Data for review —

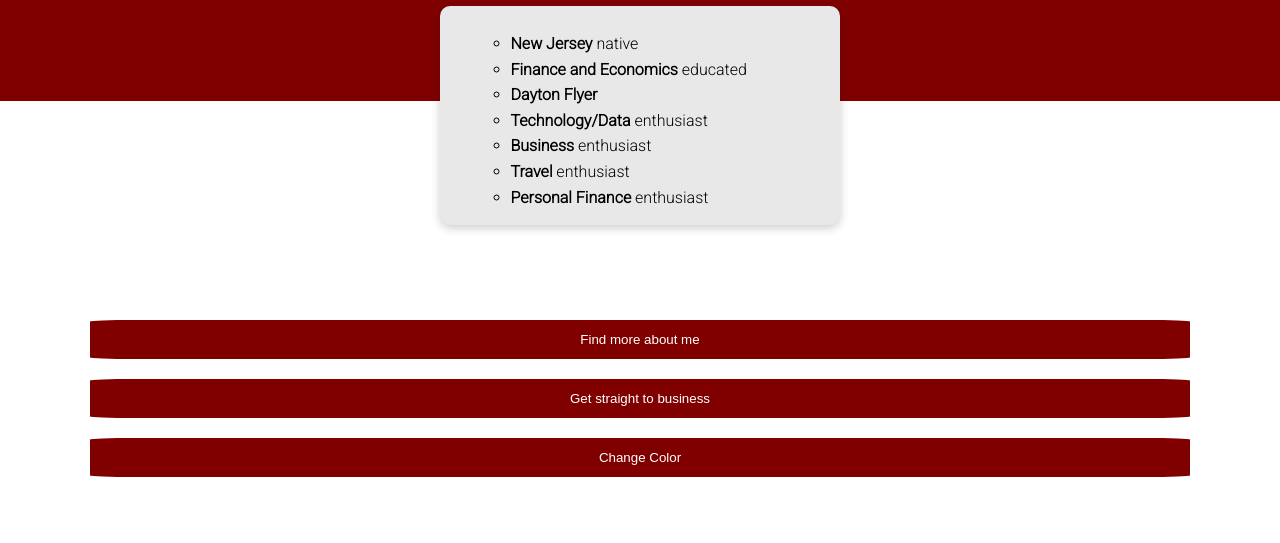
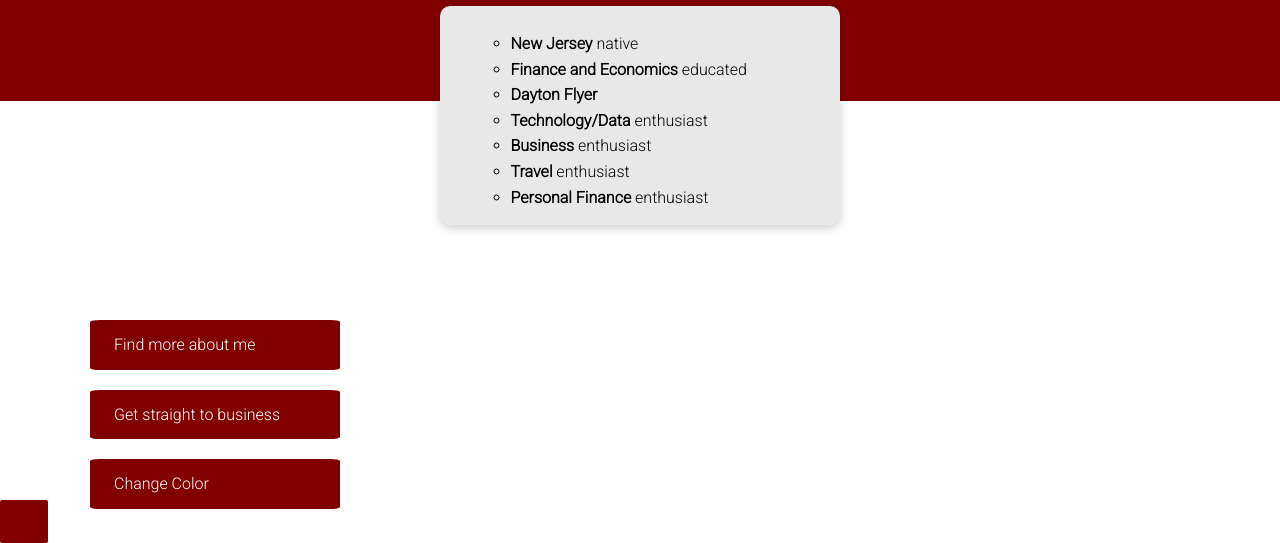
Before and after one commit to jlcalvano/Personal-Website, a plain HTML site: page public/index.html in a window 1280 px wide. Shown: the part 344-887 px from the top of the page. Before the commit the page ends 821 px from the top, so only its background shows below. Drawn offline with Linux system fonts and the light colour scheme; a web font is replaced by a local one.

Commit message:
structure

```diff
--- a/public/css/styles.css
+++ b/public/css/styles.css
@@ -103,26 +103,9 @@ p {
 }
 
 
-/* About */
-.about .flex {
-    flex-direction: column;
-
-}
-
-.icons {
-    padding: 8px;
-    margin-top: 10px;
-}
 
 
-.about button {
-    width: 200px;
-    height: 50px;
-    justify-self: center;
-    margin: 8px;
-}
-
-/* Card */
+/* Home - Card */
 .card {
     background-color: #E8E8E8;
     color: black;
@@ -144,7 +127,7 @@ p {
 }
 
 
-.butt {
+.links a {
     padding: 12px 24px;
     background-color: var(--primary-color);
     color: white;
@@ -152,8 +135,29 @@ p {
     transition: transform 250ms cubic-bezier(.2,.8,.4,1);
     border-radius: 4%;
     border-style: none;
+    width: 250px;
 }
 
-.butt:hover {
+.links .a:hover {
     transform: scale(1.10);
 }
+
+
+/* About  - About */
+.about .flex {
+    flex-direction: column;
+
+}
+
+.icons {
+    padding: 8px;
+    margin-top: 10px;
+}
+
+
+.about button {
+    width: 200px;
+    height: 50px;
+    justify-self: center;
+    margin: 8px;
+}
--- a/public/index.html
+++ b/public/index.html
@@ -73,9 +73,9 @@
             </ul>
         </div>
         <div class="container grid">
-            <button class="butt" type="button">Find more about me</button>
-            <button class="butt" type="button">Get straight to business</button>
-            <button class="butt click-me" type="button">Change Color</button>
+            <a class="butt" type="button">Find more about me</button>
+            <a class="butt" type="button">Get straight to business</button>
+            <a class="butt click-me" type="button">Change Color</button>
         </div>
     </section>
 </body>
```
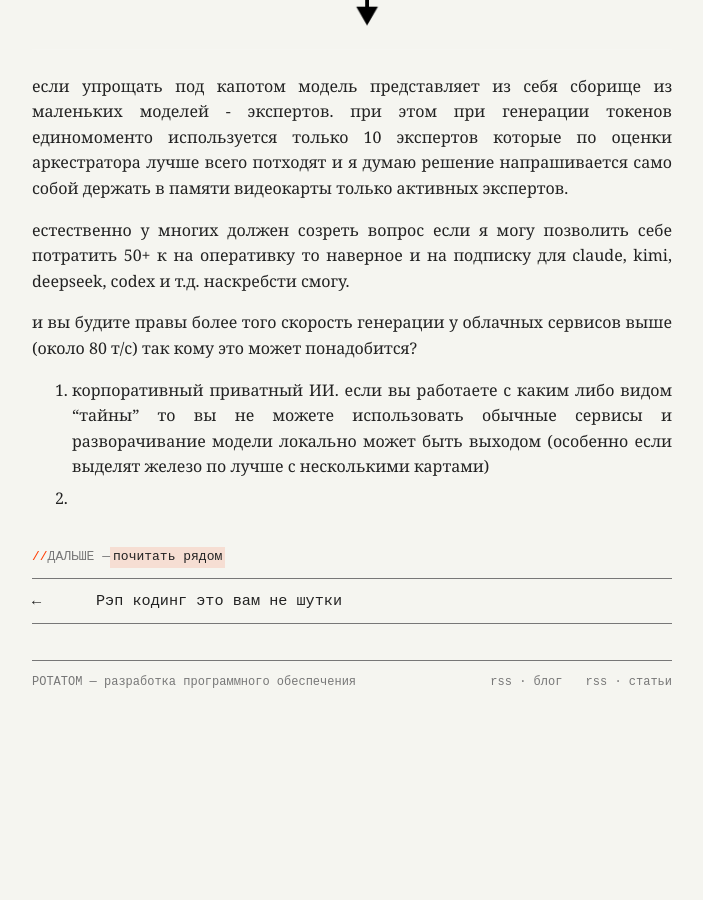
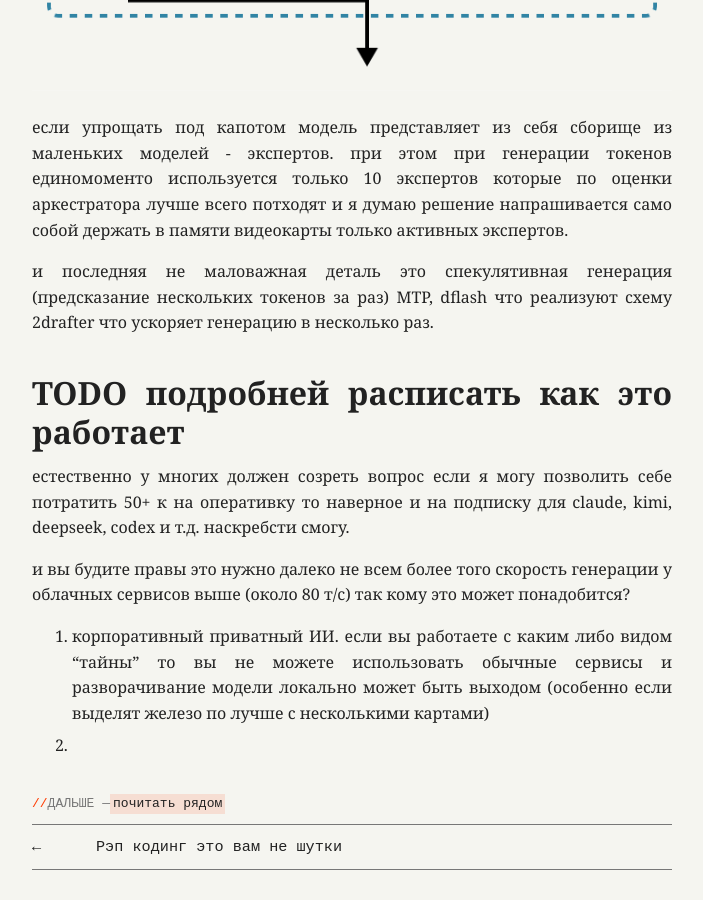
Before and after one commit to ShadowCHuyna/blog, a Jekyll site: the page built from _articles/2026-11-14-разминнаем-про-strata-или-запускаем-большую-модель-на-относительно-номальном-пк.md, in a window 1280 px wide and 900 px high, scrolled down 2396 px. Shown: the whole window, without its empty margins (288-991 px from the left). Built offline with Jekyll 4.4.1, drawn with Linux system fonts in a browser that asks for light colours; comment, search, counter and statistics services are not loaded; before the commit the page ends 3148 px from its top, so only the background shows below that; some of the changed text lies outside the part shown.

Commit message:
Update Articles (Статьи) “2026-11-14-разминнаем-про-strata-или-запускаем-большую-модель-на-относительно-номальном-пк”

```diff
--- a/_articles/2026-11-14-разминнаем-про-strata-или-запускаем-большую-модель-на-относительно-номальном-пк.md
+++ b/_articles/2026-11-14-разминнаем-про-strata-или-запускаем-большую-модель-на-относительно-номальном-пк.md
@@ -62,11 +64,13 @@
 
 если упрощать под капотом модель представляет из себя сборище из маленьких моделей - экспертов. при этом при генерации токенов единомоменто используется только 10 экспертов которые по оценки аркестратора лучше всего потходят и я думаю решение напрашивается само собой держать в памяти видеокарты только активных экспертов.
 
+и последняя не маловажная деталь это спекулятивная генерация (предсказание нескольких токенов за раз) MTP, dflash что реализуют схему 2drafter что ускоряет генерацию в несколько раз.
 
+# TODO подробней расписать как это работает
 
 естественно у многих должен созреть вопрос если я могу позволить себе потратить 50+ к на оперативку то наверное и на подписку для claude, kimi, deepseek, codex и т.д. наскребсти смогу.
 
-и вы будите правы более того скорость генерации у облачных сервисов выше (около 80 т/с) так кому это может понадобится?
+и вы будите правы это нужно далеко не всем более того скорость генерации у облачных сервисов выше (около 80 т/с) так кому это может понадобится?
 
 1. корпоративный приватный ИИ. если вы работаете с каким либо видом "тайны" то вы не можете использовать обычные сервисы и разворачивание модели локально может быть выходом (особенно если выделят железо по лучше с несколькими картами)
 2.
```
Also changed, not shown: other parts of _articles/2026-11-14-разминнаем-про-strata-или-запускаем-большую-модель-на-относительно-номальном-пк.md (+2 -0 lines).
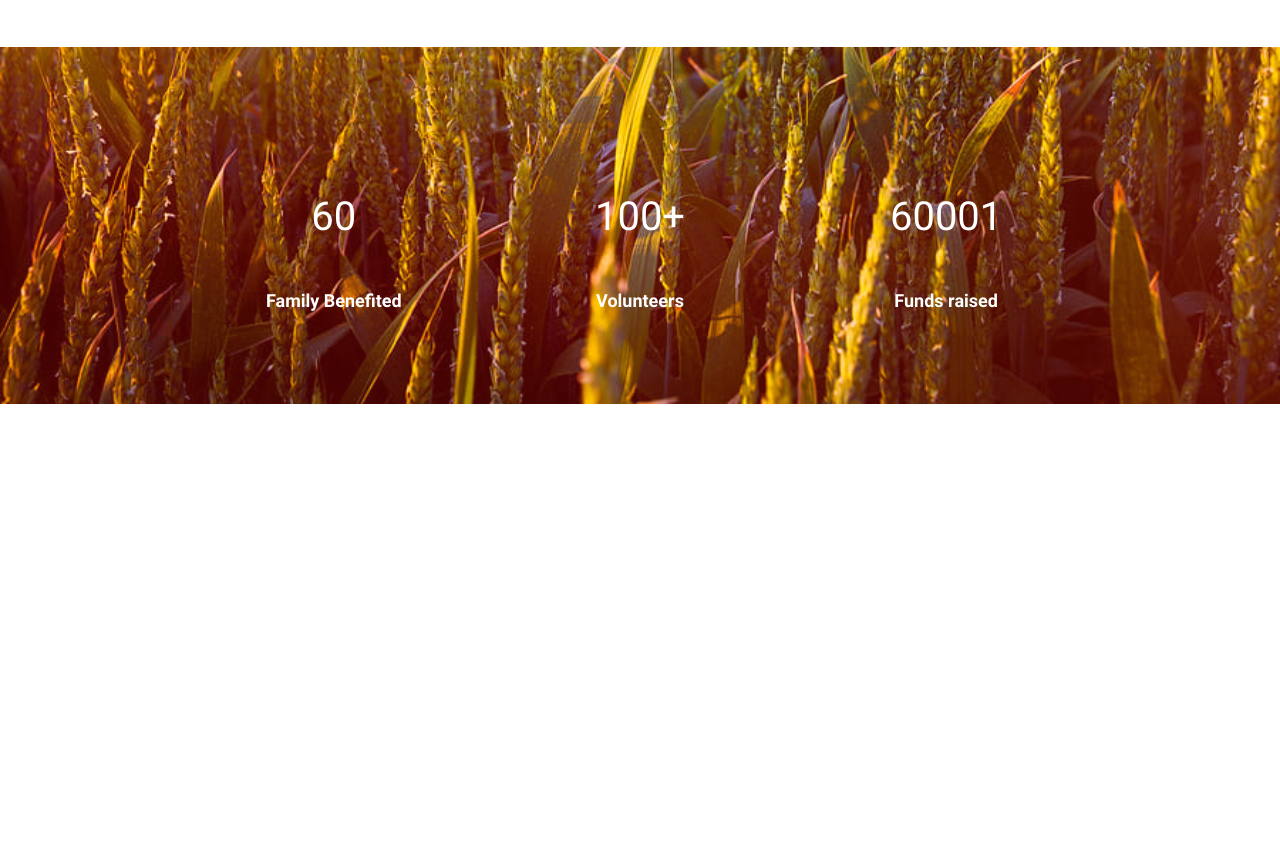
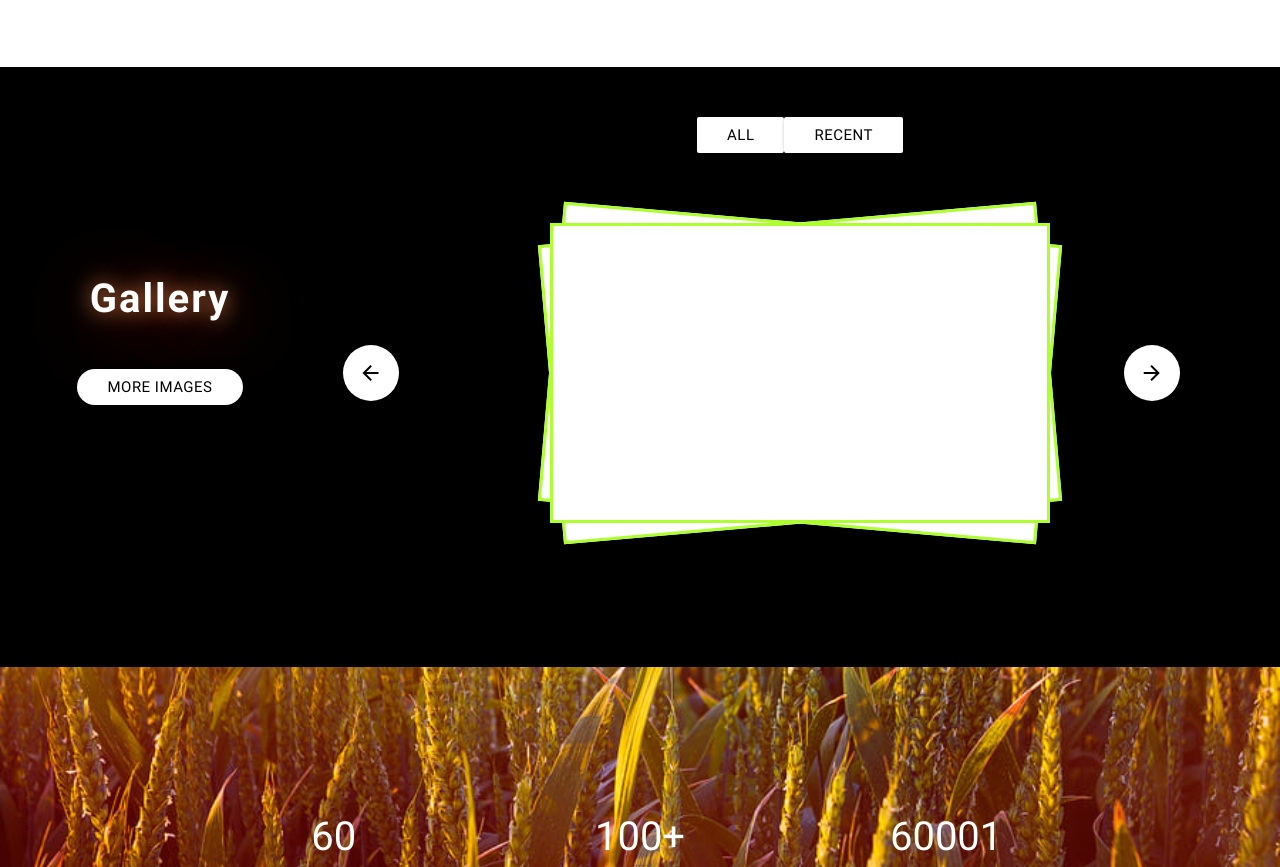
Before and after one commit to jpnaveenkumar/AdoptafarmerV1, a plain HTML site: page index1.html in a window 1280 px wide. Shown: the part 2293-3160 px from the top of the page. Before the commit the page ends 2697 px from the top, so only its background shows below. Drawn offline with nearby package versions, Linux system fonts and the light colour scheme.

Commit message:
Gallery Layout added

```diff
--- a/css/main.css
+++ b/css/main.css
@@ -367,6 +367,7 @@
     border-radius:10px;
     padding-top:40px;
     min-height:250px;
+    min-width: 230px;
  }
  #joinUsBtn,#DonateNowBtn,#AdoptNowBtn,#processBtn{
     border-radius: 20px;
@@ -434,3 +435,21 @@
     border-bottom-left-radius: 200px;
     box-shadow:0px 8px 5px 1px;
  }
+ #GalleryName{
+    animation : animateGlow 5s infinite;
+  }
+  @keyframes animateGlow
+  {
+    0%{
+      text-shadow : 0px 0px 10px greenyellow;
+    }
+    50%{
+      text-shadow : 0px 0px 25px #ef5350,
+                  10px 10px 100px #ef5350,
+                  20px 20px 200px #ef5350;
+    }
+    100%{
+      text-shadow : 0px 0px 25px greenyellow,
+                  10px 10px 100px #18ffff;
+    }
+  }
--- a/index1.html
+++ b/index1.html
@@ -181,7 +181,7 @@
                             </div>
                         </div>
                     </div>
-                    <div class="col l4 m12 s12 center marginBotton30">
+                    <div class="col l4 m6 s12 push-m3 center marginBotton30">
                         <div class="container">
                             <div class="helpingBox">
                                 <div class="helpingBoxTopContent">
@@ -228,6 +228,49 @@
         </div>
         <!--Services section ends-->
 
+        <div style="background-color:black;">
+                <div class="row" style="min-height: 600px;">
+                    <div class="col l3 m3 s12 hide-on-small-only" style="display: flex;justify-content: center;text-align: center;height:500px;align-items: center;flex-direction: column">
+                        <p class="font40 bold whiteText letterSpace1" id="GalleryName">Gallery</p>
+                        <a class="waves-effect waves-light btn white" style="border-radius: 20px;"><span style="color:black">More Images</span></a>
+                        <!-- <a id="" style="border:2px solid black;border-radius: 20px;color:black;background-color: white;box-shadow: 0px 0px 20px 5px white;" class="waves-effect waves-light btn">All Images</a> -->
+                    </div>
+                    <div class="col l9 m9 s12" style="margin-top:50px;">
+                        <div class="row hide-on-med-and-up">
+                            <div class="s12">
+                                <p class="font24 bold whiteText letterSpace1 center">Gallery</p>
+                            </div>
+                        </div>
+                        <div class="row">
+                            <div class="col l12 s12 m12 center" style="display:flex;justify-content: center">
+                                    <a class="waves-effect waves-light btn white"><span style="color:black">All</span></a>
+                                    <a class="waves-effect waves-light btn white"><span style="color:black">Recent</span></a>
+                            </div>
+                        </div>
+                        <div class="row paddingTop50">
+                            <div class="col l2 m2 s2 center" style="height: 300px;display: flex;align-items: center">
+                                <a id="missionButton" class="btn-floating btn-large" style="background-color: white">
+                                    <i id="missionArrow" class="large material-icons" style="color:black;">arrow_back</i>
+                                </a>
+                            </div>
+                            <div class="col l8 m8 s8 center" style="position:relative;display: flex;justify-content: center;height: 300px">
+                                <div style="position: absolute;height:300px;width: 80%;background-color: white;border: 3px solid greenyellow;transform: rotate(-5deg)">
+                                </div>
+                                <div style="position: absolute;height:300px;width: 80%;background-color: white;transform: rotate(5deg);border: 3px solid greenyellow">
+                                </div>
+                                <div style="position: absolute;height:300px;width: 80%;background-color: white;transform: rotate(0deg);border: 3px solid greenyellow">
+                                </div>
+                            </div>
+                            <div class="col l2 m2 s2 center" style="height: 300px;display: flex;align-items: center">
+                                <a id="missionButton" class="btn-floating btn-large" style="background-color: white">
+                                    <i id="missionArrow" class="large material-icons" style="color:black;">arrow_forward</i>
+                                </a>
+                            </div>
+                        </div>
+                    </div>
+                </div>
+        </div>
+
         <!--Parallax stats section starts here -->
         <div id="parallaxCount" style="margin-top: -20px;">
             <div class="container whiteText" style="padding-top:100px;padding-bottom: 50px;">
```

Task instructions —
The total, and nothing more: how many lines in the entries contain "border"?

Task answer —
10